ABOUT THIS TASK.
Scan the data below for the string "Header". Show every line where it turns up.

(SUPPLIED DATA begins)

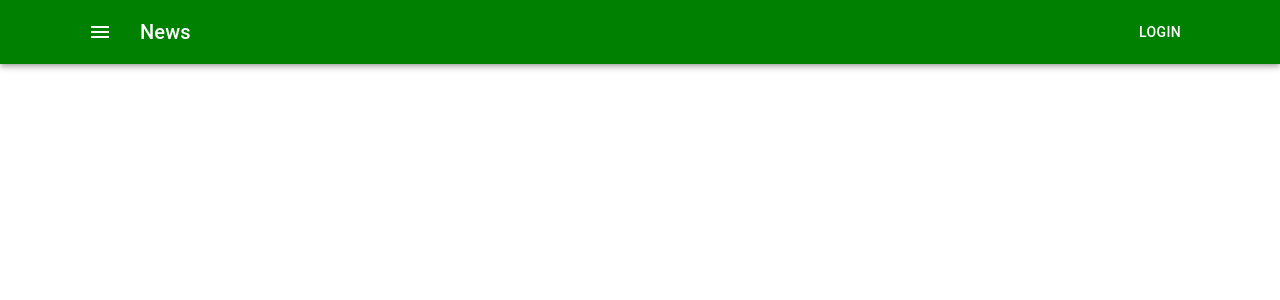
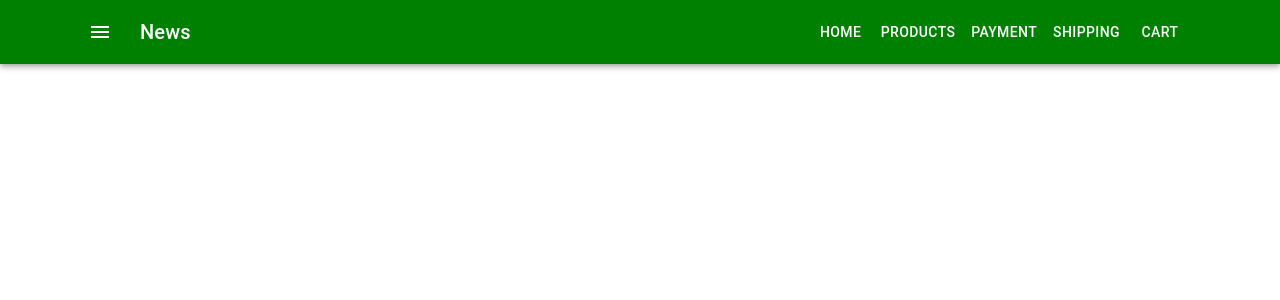
Before and after one commit to Iryna781/lesson-9, a React (Create React App) app: page / in a window 1280 px wide. Shown: the top 300 px of the page. Built offline with nearby package versions, Linux system fonts and the light colour scheme; the HTML template or start-up script is replaced by a standard one.

Commit message:
components

```diff
--- /dev/null
+++ b/src/components/Menu/Menu.tsx
@@ -0,0 +1,15 @@
+import Button from '@mui/material/Button'
+
+type Props = {}
+const Menu = (props: Props) => {
+    return (
+        <>
+            <Button color="inherit">Home</Button>
+            <Button color="inherit">Products</Button>
+            <Button color="inherit">Payment</Button>
+            <Button color="inherit">Shipping</Button>
+            <Button color="inherit">Cart</Button>
+        </>
+    )
+}
+export default Menu
--- a/src/container/App/App.tsx
+++ b/src/container/App/App.tsx
@@ -1,12 +1,15 @@
 import Header from 'container/Header/Header'
 import CssBaseline from '@mui/material/CssBaseline'
+import { StyledEngineProvider } from '@mui/material/styles'
 type Props = {}
 
 const App = (props: Props) => {
     return (
         <>
-            <CssBaseline />
-            <Header />
+            <StyledEngineProvider injectFirst>
+                <CssBaseline />
+                <Header />
+            </StyledEngineProvider>
         </>
     )
 }
--- /dev/null
+++ b/src/container/Header/Header.scss
@@ -0,0 +1,3 @@
+.app-bar{
+    background-color: green;
+}
--- a/src/container/Header/Header.tsx
+++ b/src/container/Header/Header.tsx
@@ -1,14 +1,15 @@
 import AppBar from '@mui/material/AppBar'
 import Toolbar from '@mui/material/Toolbar'
 import Typography from '@mui/material/Typography'
-import Button from '@mui/material/Button'
 import IconButton from '@mui/material/IconButton'
 import MenuIcon from '@mui/icons-material/Menu'
 import Container from '@mui/material/Container'
+import './Header.scss'
+import Menu from 'components/Menu/Menu'
 type Props = {}
 const Header = (props: Props) => {
     return (
-        <AppBar position="static" sx={{ backgroundColor: 'green' }}>
+        <AppBar position="static" className="app-bar">
             <Container maxWidth="lg">
                 <Toolbar>
                     <IconButton
@@ -27,7 +28,7 @@ const Header = (props: Props) => {
                     >
                         News
                     </Typography>
-                    <Button color="inherit">Login</Button>
+                    <Menu />
                 </Toolbar>
             </Container>
         </AppBar>
```
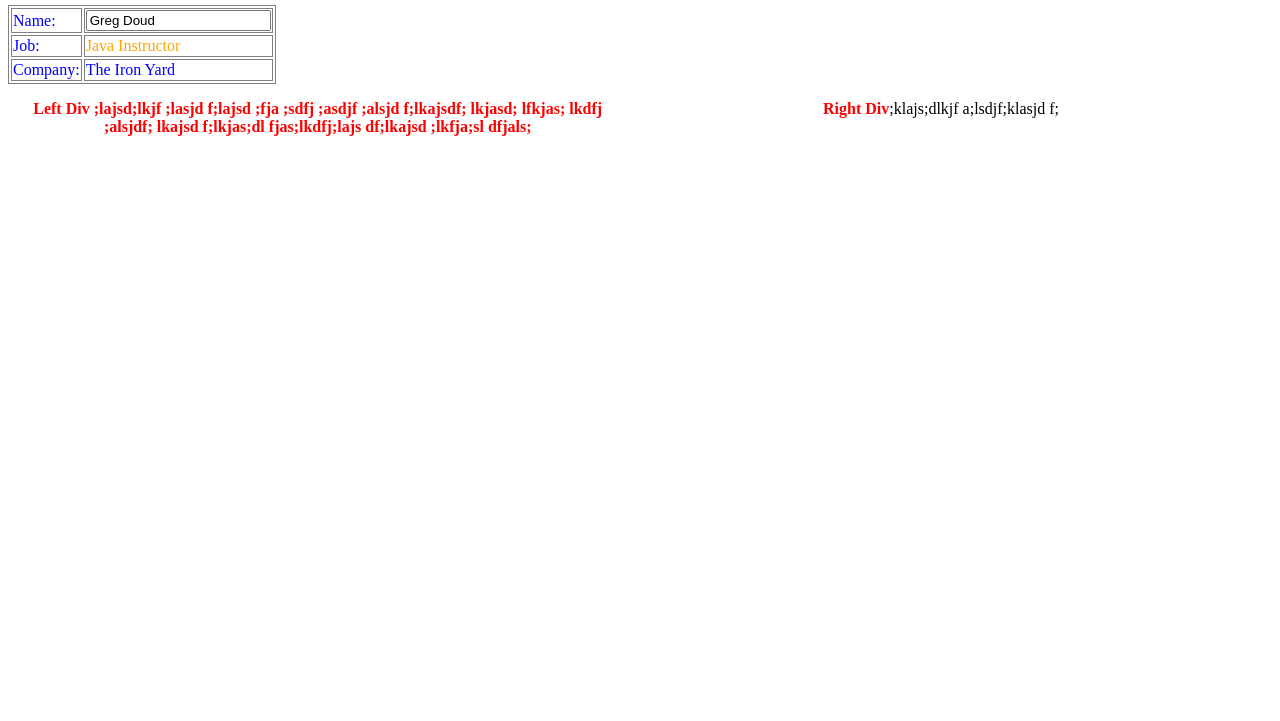
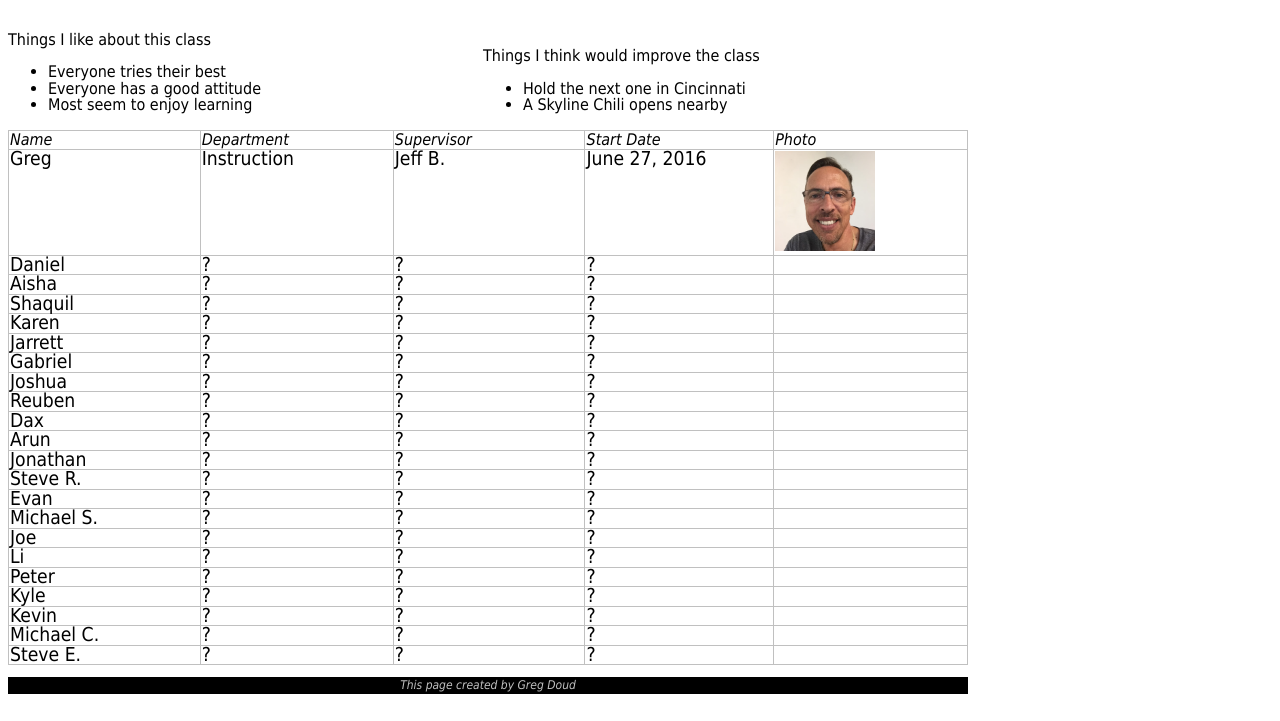
Before and after one commit to greg-doud-tiy/HtmlCss, a plain HTML site: page Day21/index.html in a window 1280 px wide. Shown: the part 79-800 px from the top of the page. Drawn offline with Linux system fonts and the light colour scheme.

Commit message:
Final code inc/photo

```diff
--- a/Day21/default.css
+++ b/Day21/default.css
@@ -1,3 +1,11 @@
+body {
+	font:normal normal normal 12pt/16.5px Tahoma, Arial, san-serif;
+	width: 75%;
+}
+img {
+	height:100px;
+	width:100px;
+}
 /* This is for an ID */
 #rightdiv {
 	color:black;
@@ -14,11 +22,32 @@ span {
 	font-weight:bold;
 }
 table, tr, td {
-	border:1px solid grey;
+	border:1px solid silver;
+	border-collapse: collapse;
+	vertical-align: top;
 }
-div {
+table {
+	margin: 0 auto;
+}
+thead {
+	font-style: italic;
+}
+tbody {
+	font-size: 1.2em;
+}
+td {
+	width: 200px;
+}
+div.column {
 	width:49%;
 	display: inline-block;
+	text-align: left;
+}
+#footer p {
+	width: 100%;
+	font-size: .75em;
+	background-color: black;
+	color:silver;
+	font-style: italic;
 	text-align: center;
-	vertical-align: text-top;
 }
--- a/Day21/index.html
+++ b/Day21/index.html
@@ -1,24 +1,59 @@
 <!DOCTYPE html>
 <html>
 	<head>
-		<title>My first web page</title>
+		<title>SSA Java/JavaScript 12 Week Class - Team C</title>
 		<link rel="stylesheet" type="text/css" href="default.css">
-		<style>
-			body { color:blue; }
-		</style>
 	</head>
 
 	<body>
-		<p class="orangetext italictext">This is the <span>first paragraph</span> in my first web page.</p>
-		<p>I want this to be
-		<span style="color:green;">another paragraph.</span></p>
+		<h1>SSA Java/JavaScript 12 Week Class - Team C</h1>
+		<h3>The Team C Java/JavaScript Class"</h3>
+		<div class="column">
+			<p>Things I like about this class</p>
+			<ul>
+				<li>Everyone tries their best</li>
+				<li>Everyone has a good attitude</li>
+				<li>Most seem to enjoy learning</li>
+			</ul>
+		</div>
+		<div class="column">
+			<p>Things I think would improve the class</p>
+			<ul>
+				<li>Hold the next one in Cincinnati</li>
+				<li>A Skyline Chili opens nearby</li>
+			</ul>
+		</div>
 		<table>
-			<tr><td>Name:</td><td><input type="text" value="Greg Doud"></td></tr>
-			<tr><td>Job:</td><td class="orangetext">Java Instructor</td></tr>
-			<tr><td>Company:</td><td>The Iron Yard</td></tr>
+		<thead>
+			<tr><td>Name</td><td>Department</td><td>Supervisor</td><td>Start Date</td><td>Photo</td></tr>
+		</thead>
+		<tbody>
+			<tr><td>Greg</td><td>Instruction</td><td>Jeff B.</td><td>June 27, 2016</td><td><img src="GregDoud_300x300.jpg" ></td></tr>
+			<tr><td>Daniel</td><td>?</td><td>?</td><td>?</td></tr>
+			<tr><td>Aisha</td><td>?</td><td>?</td><td>?</td></tr>
+			<tr><td>Shaquil</td><td>?</td><td>?</td><td>?</td></tr>
+			<tr><td>Karen</td><td>?</td><td>?</td><td>?</td></tr>
+			<tr><td>Jarrett</td><td>?</td><td>?</td><td>?</td></tr>
+			<tr><td>Gabriel</td><td>?</td><td>?</td><td>?</td></tr>
+			<tr><td>Joshua</td><td>?</td><td>?</td><td>?</td></tr>
+			<tr><td>Reuben</td><td>?</td><td>?</td><td>?</td></tr>
+			<tr><td>Dax</td><td>?</td><td>?</td><td>?</td></tr>
+			<tr><td>Arun</td><td>?</td><td>?</td><td>?</td></tr>
+			<tr><td>Jonathan</td><td>?</td><td>?</td><td>?</td></tr>
+			<tr><td>Steve R.</td><td>?</td><td>?</td><td>?</td></tr>
+			<tr><td>Evan</td><td>?</td><td>?</td><td>?</td></tr>
+			<tr><td>Michael S.</td><td>?</td><td>?</td><td>?</td></tr>
+			<tr><td>Joe</td><td>?</td><td>?</td><td>?</td></tr>
+			<tr><td>Li</td><td>?</td><td>?</td><td>?</td></tr>
+			<tr><td>Peter</td><td>?</td><td>?</td><td>?</td></tr>
+			<tr><td>Kyle</td><td>?</td><td>?</td><td>?</td></tr>
+			<tr><td>Kevin</td><td>?</td><td>?</td><td>?</td></tr>
+			<tr><td>Michael C.</td><td>?</td><td>?</td><td>?</td></tr>
+			<tr><td>Steve E.</td><td>?</td><td>?</td><td>?</td></tr>
+		</tbody>
 		</table>
-		<p />
-		<div id="leftdiv"><span>Left Div ;lajsd;lkjf ;lasjd f;lajsd ;fja ;sdfj ;asdjf ;alsjd f;lkajsdf; lkjasd; lfkjas; lkdfj ;alsjdf; lkajsd f;lkjas;dl fjas;lkdfj;lajs df;lkajsd ;lkfja;sl dfjals;</span></div>
-		<div id="rightdiv"><span>Right Div</span>;klajs;dlkjf a;lsdjf;klasjd f;</div>
+		<div id="footer">
+		<p>This page created by Greg Doud</p>
+		</div>
 	</body>
 </html>
```
Also changed, not shown: Day21/GregDoud_300x300.JPG (added).
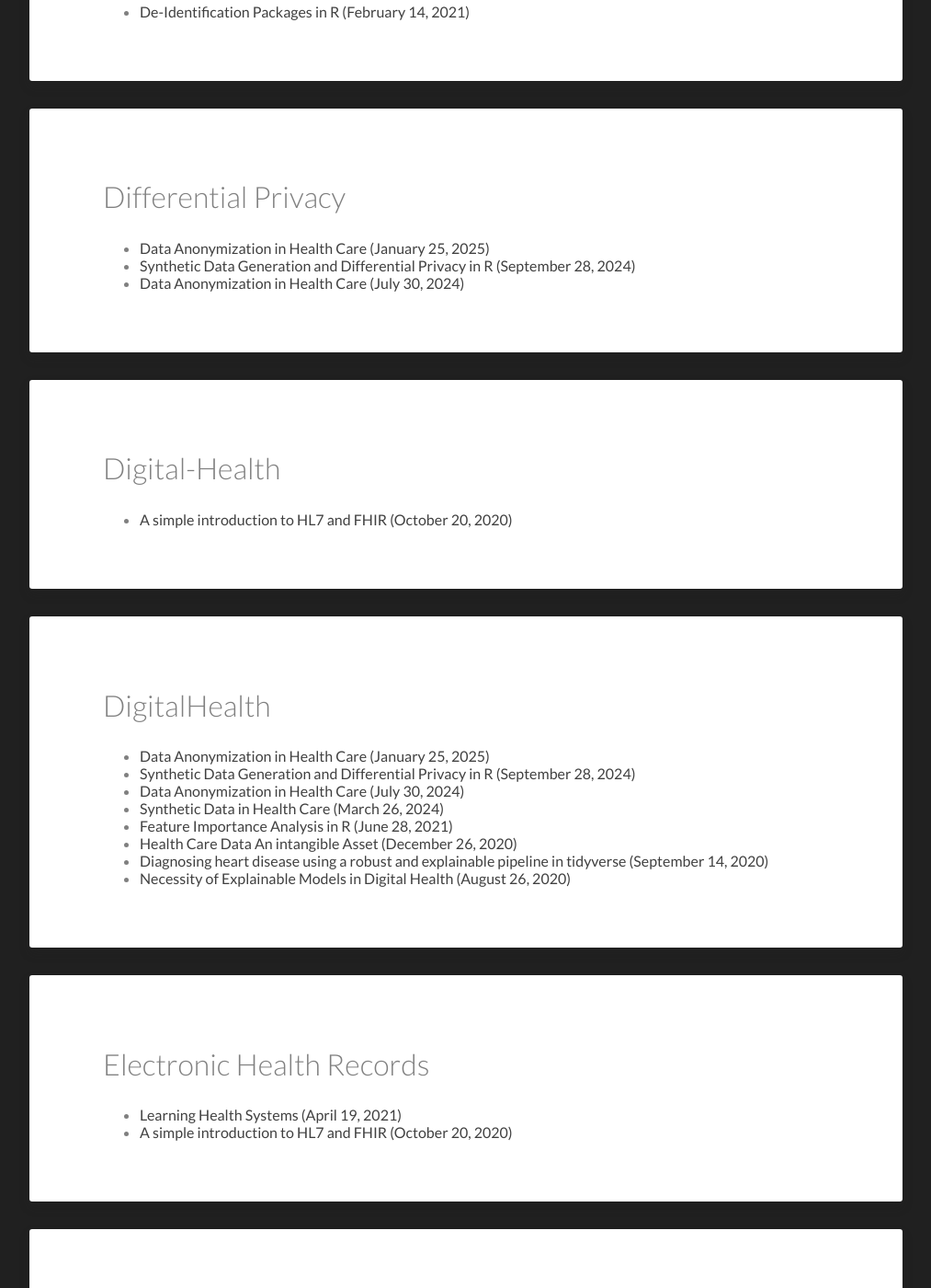
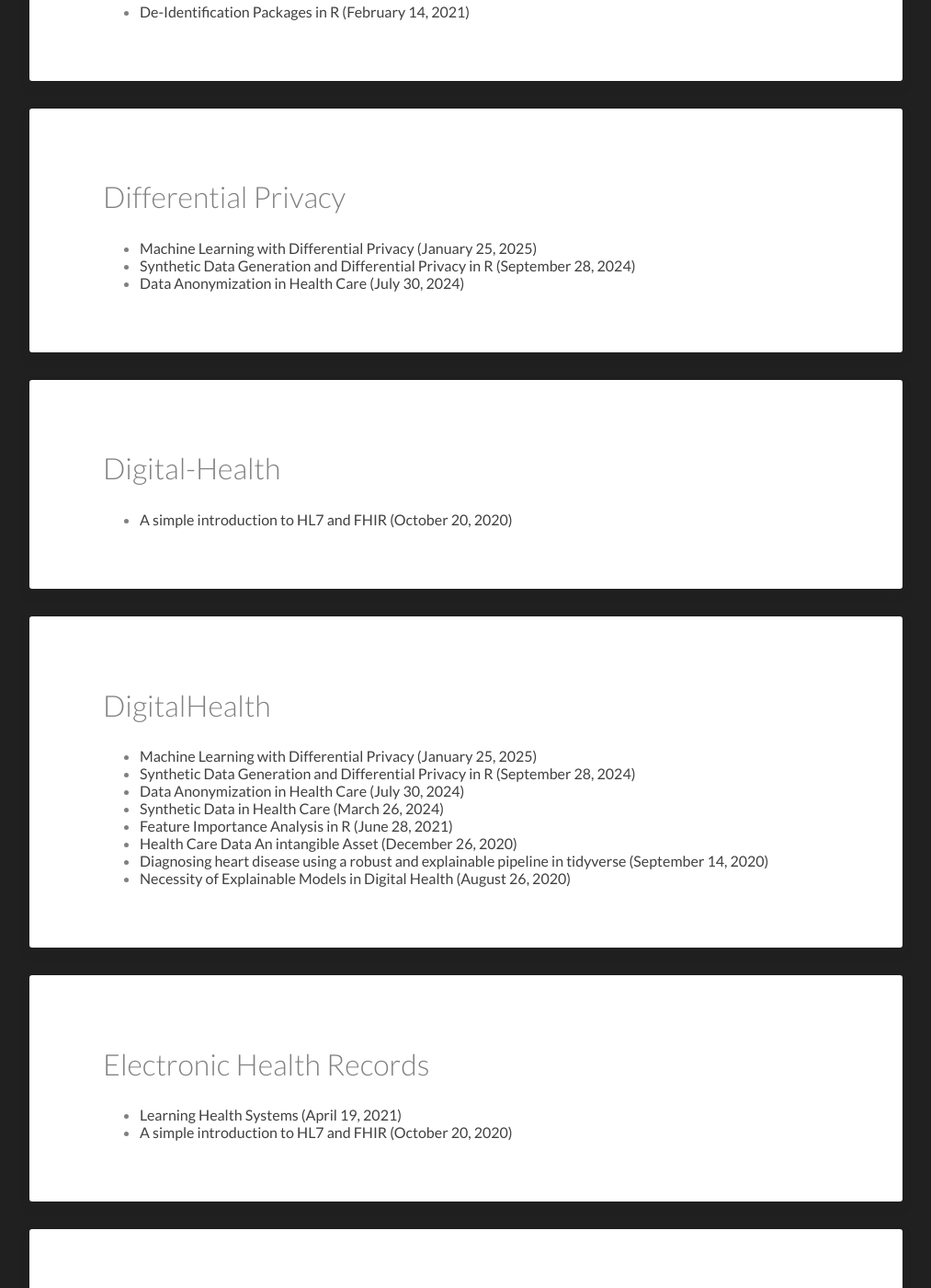
Before and after one commit to Kamran-Afzali/Kamran-Afzali.github.io, a Jekyll site: the page built from tags/index.html, in a window 1280 px wide and 1400 px high, scrolled down 7560 px. Shown: the whole window at 92% size, without its empty margins (133-1146 px from the left). Built offline with Jekyll 4.4.1, drawn with Linux system fonts in a browser that asks for light colours; some of the changed text lies outside the part shown.

Commit message:
Update 2025-01-25-DP_ML.md

```diff
--- a/_posts/2025-01-25-DP_ML.md
+++ b/_posts/2025-01-25-DP_ML.md
@@ -1,7 +1,7 @@
 ---
 layout: post
 categories: posts
-title: Data Anonymization in Health Care
+title: Machine Learning with Differential Privacy
 featured-image: /images/EHRVAL.jpg
 tags: [Differential Privacy, Machine Learning, DigitalHealth]
 date-string: January 2025
```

(SUPPLIED DATA ends)

ANSWER BOX.
 import Header from 'container/Header/Header'
-            <Header />
+                <Header />
+++ b/src/container/Header/Header.scss
--- a/src/container/Header/Header.tsx
+++ b/src/container/Header/Header.tsx
+import './Header.scss'
 const Header = (props: Props) => {
@@ -27,7 +28,7 @@ const Header = (props: Props) => {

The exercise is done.